It was recently announced that David Ayer (Bright, Suicide Squad) was in negotiations for a remake of the 1967 classic film The Dirty Dozen. The original flick was itself based on E.M. Nathanson‘s 1965 bestseller inspired by real-life World War II demolition teams who ventured into enemy territories. It centered on a group of lowlife prisoners who were turned into Army commandos only to embark on what was certain to be a suicide mission. If you’re making the connection between The Dirty Dozen and Suicide Squad, congratulations, we’re on the same page. And it seems Ayer has modern franchise plans in store for the OG (i.e. non-DC) Skwad as well.
In a chat with our own Christina Radish for Ayer’s upcoming Fox drama TV series Deputy, he teased his approach for the remake of The Dirty Dozen. First up, he confirmed that it will indeed be a modern take on the material, freeing him up from the well-trod ground that is WWII. More interestingly in this modern era, however, is that Ayer sees the remake as the first in a potential franchise. Here’s what he had to say:
You’re also writing and directing a contemporary take on The Dirty Dozen. How are you planning to approach that?
AYER: I think it’s just an opportunity for a great ensemble action franchise. I’ll have a really solid lead character, and I see it in the vein of the Mission: Impossible movies, or the Fast and Furious franchise, for which I wrote the first one. It’s like anything, you build an amazing family of characters, and then you watch them bounce off of each other and drive each other crazy.
Is it scary to take something like that and put it in present day, or does it feel like more open and exciting to do that?

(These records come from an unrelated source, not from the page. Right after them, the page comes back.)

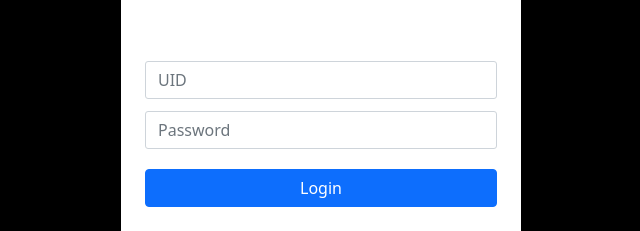
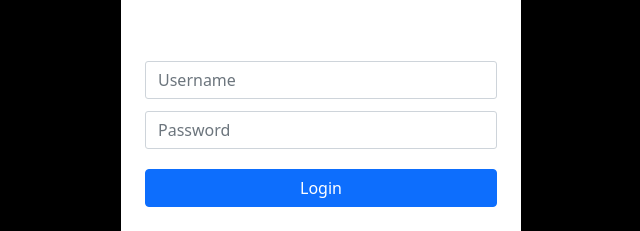
Before and after one commit to Sid-Saraswat/Prototype, a plain HTML site: page index.html in a window 1280 px wide. Shown: the part 236-467 px from the top of the page, 319-959 px from the left. Drawn offline with nearby package versions, Linux system fonts and the light colour scheme.

Commit message:
Update index.html

```diff
--- a/index.html
+++ b/index.html
@@ -94,13 +94,13 @@
                     <div class="tab-pane fade show active" id="pills-home" role="tabpanel"
                         aria-labelledby="pills-home-tab">
                         <div class="form px-4 pt-5">
-                            <input type="text" name="" class="form-control" placeholder="UID"> <input type="password"
+                            <input type="text" name="" class="form-control" placeholder="Username"> <input type="password"
                                 name="" class="form-control" placeholder="Password">
                                 <a href="./home.html"><button class="btn btn-dark btn-block">Login</button></a>
                         </div>
                     </div>
                     <div class="tab-pane fade" id="pills-profile" role="tabpanel" aria-labelledby="pills-profile-tab">
-                        <div class="form px-4 pt-5"> <input type="text" name="" class="form-control" placeholder="UID">
+                        <div class="form px-4 pt-5"> <input type="text" name="" class="form-control" placeholder="Username">
                             <input type="password" name="" class="form-control" placeholder="Password"> <a href="./home.html"><button class="btn btn-dark btn-block">Login</button></a> </div>
                     </div>
                 </div>
```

AYER: I think it’s more open and exciting. For me, World War II is the Holy War. To do a more fun, comedic version of that war, I don’t think I could pull that off. But absolutely, I can do that present day, and have that fun and anarchy and wildness, and have modern characters with incredible diversity and real voices.